##### RECORDS PROVIDED #####

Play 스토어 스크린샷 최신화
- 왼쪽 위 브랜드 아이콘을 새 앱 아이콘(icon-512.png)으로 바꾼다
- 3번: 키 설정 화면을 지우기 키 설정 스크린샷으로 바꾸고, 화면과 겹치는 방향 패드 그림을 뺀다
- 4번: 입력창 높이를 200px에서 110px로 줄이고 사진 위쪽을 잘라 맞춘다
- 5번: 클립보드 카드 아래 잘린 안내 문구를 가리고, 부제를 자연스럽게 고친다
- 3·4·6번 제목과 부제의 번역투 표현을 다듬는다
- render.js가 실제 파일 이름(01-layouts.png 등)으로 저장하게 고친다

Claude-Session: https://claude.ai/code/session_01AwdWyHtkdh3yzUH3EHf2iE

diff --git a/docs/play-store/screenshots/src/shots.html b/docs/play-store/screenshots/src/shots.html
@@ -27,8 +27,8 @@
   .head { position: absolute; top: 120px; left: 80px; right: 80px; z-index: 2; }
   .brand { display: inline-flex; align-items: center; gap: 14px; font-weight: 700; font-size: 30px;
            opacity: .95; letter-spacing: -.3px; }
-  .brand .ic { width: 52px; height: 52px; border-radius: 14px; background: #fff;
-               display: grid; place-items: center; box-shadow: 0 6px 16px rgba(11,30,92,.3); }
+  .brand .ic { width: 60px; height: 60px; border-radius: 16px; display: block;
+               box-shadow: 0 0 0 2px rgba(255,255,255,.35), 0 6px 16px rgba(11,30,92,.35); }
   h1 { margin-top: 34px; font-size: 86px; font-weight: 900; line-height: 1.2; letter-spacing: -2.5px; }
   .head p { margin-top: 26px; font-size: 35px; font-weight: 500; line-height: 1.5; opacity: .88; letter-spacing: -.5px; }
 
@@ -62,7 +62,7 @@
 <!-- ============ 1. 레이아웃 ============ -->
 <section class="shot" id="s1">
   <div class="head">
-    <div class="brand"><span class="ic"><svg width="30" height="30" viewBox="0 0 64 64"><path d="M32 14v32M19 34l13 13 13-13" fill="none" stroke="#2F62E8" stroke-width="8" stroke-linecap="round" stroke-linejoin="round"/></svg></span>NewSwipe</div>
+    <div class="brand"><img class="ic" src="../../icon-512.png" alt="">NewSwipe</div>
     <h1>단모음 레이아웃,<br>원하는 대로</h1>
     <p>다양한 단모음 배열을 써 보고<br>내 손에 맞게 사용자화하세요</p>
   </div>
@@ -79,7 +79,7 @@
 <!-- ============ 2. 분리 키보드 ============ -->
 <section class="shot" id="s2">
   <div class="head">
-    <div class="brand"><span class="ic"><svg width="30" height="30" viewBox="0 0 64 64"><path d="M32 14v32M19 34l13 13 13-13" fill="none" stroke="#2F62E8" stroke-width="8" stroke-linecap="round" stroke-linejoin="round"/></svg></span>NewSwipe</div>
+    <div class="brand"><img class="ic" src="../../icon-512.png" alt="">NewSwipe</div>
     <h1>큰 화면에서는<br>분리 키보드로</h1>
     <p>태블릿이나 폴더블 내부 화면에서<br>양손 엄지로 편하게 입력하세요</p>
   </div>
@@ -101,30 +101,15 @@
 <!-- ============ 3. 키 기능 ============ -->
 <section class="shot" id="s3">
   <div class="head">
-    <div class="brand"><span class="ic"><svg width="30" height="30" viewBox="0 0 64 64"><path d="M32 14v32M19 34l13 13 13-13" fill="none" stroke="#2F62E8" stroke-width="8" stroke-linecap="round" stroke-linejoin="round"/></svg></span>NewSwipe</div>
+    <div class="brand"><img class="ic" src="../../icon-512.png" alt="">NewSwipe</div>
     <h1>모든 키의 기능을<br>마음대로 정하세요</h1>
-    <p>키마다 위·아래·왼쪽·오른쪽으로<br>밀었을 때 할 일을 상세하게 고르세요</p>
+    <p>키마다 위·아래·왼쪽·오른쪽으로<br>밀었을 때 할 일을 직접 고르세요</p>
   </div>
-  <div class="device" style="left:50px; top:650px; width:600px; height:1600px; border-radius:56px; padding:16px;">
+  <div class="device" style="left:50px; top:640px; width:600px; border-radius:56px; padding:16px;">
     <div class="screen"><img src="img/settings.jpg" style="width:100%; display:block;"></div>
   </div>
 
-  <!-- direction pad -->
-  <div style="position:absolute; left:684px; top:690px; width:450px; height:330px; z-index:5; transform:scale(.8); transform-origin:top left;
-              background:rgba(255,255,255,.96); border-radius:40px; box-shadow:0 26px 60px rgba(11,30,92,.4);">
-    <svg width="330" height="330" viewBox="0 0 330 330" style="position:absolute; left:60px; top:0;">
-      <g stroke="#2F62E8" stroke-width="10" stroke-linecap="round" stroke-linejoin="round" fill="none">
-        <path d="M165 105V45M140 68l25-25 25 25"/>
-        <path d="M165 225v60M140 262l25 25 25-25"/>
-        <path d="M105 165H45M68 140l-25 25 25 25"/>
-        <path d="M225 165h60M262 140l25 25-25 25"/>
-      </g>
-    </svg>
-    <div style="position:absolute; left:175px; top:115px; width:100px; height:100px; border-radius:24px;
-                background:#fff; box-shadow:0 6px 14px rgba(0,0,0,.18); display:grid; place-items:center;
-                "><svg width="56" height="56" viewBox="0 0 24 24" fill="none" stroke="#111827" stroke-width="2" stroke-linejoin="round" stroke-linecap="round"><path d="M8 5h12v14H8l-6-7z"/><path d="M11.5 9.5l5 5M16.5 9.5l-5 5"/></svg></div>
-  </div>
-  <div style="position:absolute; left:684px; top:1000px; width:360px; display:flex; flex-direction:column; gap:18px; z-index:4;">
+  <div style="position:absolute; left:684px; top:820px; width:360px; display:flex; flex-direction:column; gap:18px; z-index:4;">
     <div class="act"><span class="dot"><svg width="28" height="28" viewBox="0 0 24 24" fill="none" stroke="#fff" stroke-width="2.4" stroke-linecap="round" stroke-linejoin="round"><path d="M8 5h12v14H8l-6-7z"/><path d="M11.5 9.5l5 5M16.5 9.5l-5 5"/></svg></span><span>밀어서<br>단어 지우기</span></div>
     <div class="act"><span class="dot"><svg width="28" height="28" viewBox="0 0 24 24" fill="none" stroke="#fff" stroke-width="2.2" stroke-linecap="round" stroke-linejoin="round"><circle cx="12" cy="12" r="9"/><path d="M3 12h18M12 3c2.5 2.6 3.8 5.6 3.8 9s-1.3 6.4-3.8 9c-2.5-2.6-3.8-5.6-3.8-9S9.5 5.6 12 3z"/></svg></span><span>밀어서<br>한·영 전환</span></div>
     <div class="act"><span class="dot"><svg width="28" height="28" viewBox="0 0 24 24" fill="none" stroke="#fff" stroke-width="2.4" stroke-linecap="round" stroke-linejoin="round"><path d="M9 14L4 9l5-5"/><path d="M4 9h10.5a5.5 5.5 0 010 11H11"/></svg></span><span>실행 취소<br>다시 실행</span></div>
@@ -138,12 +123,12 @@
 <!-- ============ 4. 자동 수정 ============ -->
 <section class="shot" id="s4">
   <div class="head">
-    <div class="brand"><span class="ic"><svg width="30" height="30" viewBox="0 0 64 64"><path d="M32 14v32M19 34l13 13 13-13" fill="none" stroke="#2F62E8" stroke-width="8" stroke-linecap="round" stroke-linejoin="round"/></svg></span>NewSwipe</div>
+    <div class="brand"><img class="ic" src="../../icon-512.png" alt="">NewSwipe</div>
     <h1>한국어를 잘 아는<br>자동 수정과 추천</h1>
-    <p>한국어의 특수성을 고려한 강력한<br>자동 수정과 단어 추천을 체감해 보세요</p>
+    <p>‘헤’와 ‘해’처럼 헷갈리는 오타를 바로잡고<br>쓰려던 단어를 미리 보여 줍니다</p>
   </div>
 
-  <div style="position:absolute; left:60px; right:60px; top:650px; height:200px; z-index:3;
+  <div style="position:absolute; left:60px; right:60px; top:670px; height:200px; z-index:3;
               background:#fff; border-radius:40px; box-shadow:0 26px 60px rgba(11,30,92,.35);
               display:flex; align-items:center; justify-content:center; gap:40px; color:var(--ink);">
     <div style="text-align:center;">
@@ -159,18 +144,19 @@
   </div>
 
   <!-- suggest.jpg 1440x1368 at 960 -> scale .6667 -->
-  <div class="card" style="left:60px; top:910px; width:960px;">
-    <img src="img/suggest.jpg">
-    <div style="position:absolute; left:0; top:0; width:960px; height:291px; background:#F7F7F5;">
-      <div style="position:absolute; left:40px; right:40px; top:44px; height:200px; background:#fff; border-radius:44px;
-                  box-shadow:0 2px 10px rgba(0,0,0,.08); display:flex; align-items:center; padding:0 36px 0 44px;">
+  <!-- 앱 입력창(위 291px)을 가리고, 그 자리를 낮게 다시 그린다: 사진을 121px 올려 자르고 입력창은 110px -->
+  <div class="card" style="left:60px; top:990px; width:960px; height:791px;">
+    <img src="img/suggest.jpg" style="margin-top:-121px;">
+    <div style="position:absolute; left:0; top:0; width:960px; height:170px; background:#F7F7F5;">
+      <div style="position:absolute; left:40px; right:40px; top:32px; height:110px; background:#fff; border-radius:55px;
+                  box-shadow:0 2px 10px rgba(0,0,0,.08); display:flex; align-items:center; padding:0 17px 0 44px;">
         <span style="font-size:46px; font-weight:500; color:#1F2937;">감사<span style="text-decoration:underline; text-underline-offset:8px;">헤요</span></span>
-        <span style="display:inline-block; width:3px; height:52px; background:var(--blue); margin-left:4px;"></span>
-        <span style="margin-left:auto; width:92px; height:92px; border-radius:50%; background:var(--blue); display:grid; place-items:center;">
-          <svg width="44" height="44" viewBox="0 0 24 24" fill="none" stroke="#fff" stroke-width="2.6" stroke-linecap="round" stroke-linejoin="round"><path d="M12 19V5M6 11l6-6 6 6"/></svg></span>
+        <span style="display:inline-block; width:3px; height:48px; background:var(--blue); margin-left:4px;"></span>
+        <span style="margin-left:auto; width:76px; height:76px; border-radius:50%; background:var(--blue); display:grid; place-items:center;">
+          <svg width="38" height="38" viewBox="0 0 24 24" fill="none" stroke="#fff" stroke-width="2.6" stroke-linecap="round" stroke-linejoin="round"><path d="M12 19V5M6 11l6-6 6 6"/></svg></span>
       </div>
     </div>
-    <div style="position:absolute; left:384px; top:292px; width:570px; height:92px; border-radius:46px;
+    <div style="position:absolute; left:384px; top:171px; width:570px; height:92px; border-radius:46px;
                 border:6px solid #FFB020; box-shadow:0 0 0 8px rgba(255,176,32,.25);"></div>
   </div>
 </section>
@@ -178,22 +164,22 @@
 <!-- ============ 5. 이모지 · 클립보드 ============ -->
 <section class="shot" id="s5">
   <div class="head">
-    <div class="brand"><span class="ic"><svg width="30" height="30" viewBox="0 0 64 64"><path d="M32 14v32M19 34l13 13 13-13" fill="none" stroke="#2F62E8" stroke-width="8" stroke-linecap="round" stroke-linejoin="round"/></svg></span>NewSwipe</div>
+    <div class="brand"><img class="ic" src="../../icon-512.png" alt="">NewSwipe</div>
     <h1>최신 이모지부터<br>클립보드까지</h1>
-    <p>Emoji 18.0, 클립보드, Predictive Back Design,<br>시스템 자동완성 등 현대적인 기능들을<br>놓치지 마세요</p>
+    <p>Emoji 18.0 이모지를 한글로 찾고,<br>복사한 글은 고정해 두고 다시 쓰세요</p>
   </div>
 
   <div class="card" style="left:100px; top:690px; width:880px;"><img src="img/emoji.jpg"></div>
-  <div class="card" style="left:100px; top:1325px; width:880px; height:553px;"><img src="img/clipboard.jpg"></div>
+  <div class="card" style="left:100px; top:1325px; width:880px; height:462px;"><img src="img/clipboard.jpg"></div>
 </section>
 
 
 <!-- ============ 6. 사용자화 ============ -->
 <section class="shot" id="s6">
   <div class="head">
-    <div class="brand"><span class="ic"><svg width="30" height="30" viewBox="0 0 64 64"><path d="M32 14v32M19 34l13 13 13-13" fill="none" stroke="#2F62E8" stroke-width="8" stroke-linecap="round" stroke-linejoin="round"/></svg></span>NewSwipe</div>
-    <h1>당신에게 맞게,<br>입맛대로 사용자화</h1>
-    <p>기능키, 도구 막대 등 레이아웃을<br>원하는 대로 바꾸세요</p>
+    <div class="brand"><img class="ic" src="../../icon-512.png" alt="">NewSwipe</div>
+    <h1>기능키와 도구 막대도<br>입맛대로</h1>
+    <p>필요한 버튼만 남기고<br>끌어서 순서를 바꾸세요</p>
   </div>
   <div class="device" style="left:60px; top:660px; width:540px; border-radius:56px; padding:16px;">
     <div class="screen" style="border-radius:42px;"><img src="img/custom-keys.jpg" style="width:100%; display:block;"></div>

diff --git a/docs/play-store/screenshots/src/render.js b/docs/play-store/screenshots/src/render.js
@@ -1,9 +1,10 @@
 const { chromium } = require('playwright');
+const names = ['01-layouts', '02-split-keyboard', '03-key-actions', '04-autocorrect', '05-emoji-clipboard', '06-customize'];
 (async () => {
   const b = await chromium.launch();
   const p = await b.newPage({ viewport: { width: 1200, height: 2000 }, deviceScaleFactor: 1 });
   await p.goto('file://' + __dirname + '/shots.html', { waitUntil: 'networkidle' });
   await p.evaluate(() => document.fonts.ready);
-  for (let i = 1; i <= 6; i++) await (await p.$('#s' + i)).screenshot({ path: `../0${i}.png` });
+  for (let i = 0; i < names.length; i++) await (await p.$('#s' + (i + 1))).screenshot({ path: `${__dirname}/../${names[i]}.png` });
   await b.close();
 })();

#####

- TASK ITEM
Having output the line that contains "-79,7 +79,7 @@", stop. Every line before it, back to the first line of the data, must be reproduced exactly.

- REPLY
Play 스토어 스크린샷 최신화
- 왼쪽 위 브랜드 아이콘을 새 앱 아이콘(icon-512.png)으로 바꾼다
- 3번: 키 설정 화면을 지우기 키 설정 스크린샷으로 바꾸고, 화면과 겹치는 방향 패드 그림을 뺀다
- 4번: 입력창 높이를 200px에서 110px로 줄이고 사진 위쪽을 잘라 맞춘다
- 5번: 클립보드 카드 아래 잘린 안내 문구를 가리고, 부제를 자연스럽게 고친다
- 3·4·6번 제목과 부제의 번역투 표현을 다듬는다
- render.js가 실제 파일 이름(01-layouts.png 등)으로 저장하게 고친다

Claude-Session: https://claude.ai/code/session_01AwdWyHtkdh3yzUH3EHf2iE

diff --git a/docs/play-store/screenshots/src/shots.html b/docs/play-store/screenshots/src/shots.html
@@ -27,8 +27,8 @@
   .head { position: absolute; top: 120px; left: 80px; right: 80px; z-index: 2; }
   .brand { display: inline-flex; align-items: center; gap: 14px; font-weight: 700; font-size: 30px;
            opacity: .95; letter-spacing: -.3px; }
-  .brand .ic { width: 52px; height: 52px; border-radius: 14px; background: #fff;
-               display: grid; place-items: center; box-shadow: 0 6px 16px rgba(11,30,92,.3); }
+  .brand .ic { width: 60px; height: 60px; border-radius: 16px; display: block;
+               box-shadow: 0 0 0 2px rgba(255,255,255,.35), 0 6px 16px rgba(11,30,92,.35); }
   h1 { margin-top: 34px; font-size: 86px; font-weight: 900; line-height: 1.2; letter-spacing: -2.5px; }
   .head p { margin-top: 26px; font-size: 35px; font-weight: 500; line-height: 1.5; opacity: .88; letter-spacing: -.5px; }
 
@@ -62,7 +62,7 @@
 <!-- ============ 1. 레이아웃 ============ -->
 <section class="shot" id="s1">
   <div class="head">
-    <div class="brand"><span class="ic"><svg width="30" height="30" viewBox="0 0 64 64"><path d="M32 14v32M19 34l13 13 13-13" fill="none" stroke="#2F62E8" stroke-width="8" stroke-linecap="round" stroke-linejoin="round"/></svg></span>NewSwipe</div>
+    <div class="brand"><img class="ic" src="../../icon-512.png" alt="">NewSwipe</div>
     <h1>단모음 레이아웃,<br>원하는 대로</h1>
     <p>다양한 단모음 배열을 써 보고<br>내 손에 맞게 사용자화하세요</p>
   </div>
@@ -79,7 +79,7 @@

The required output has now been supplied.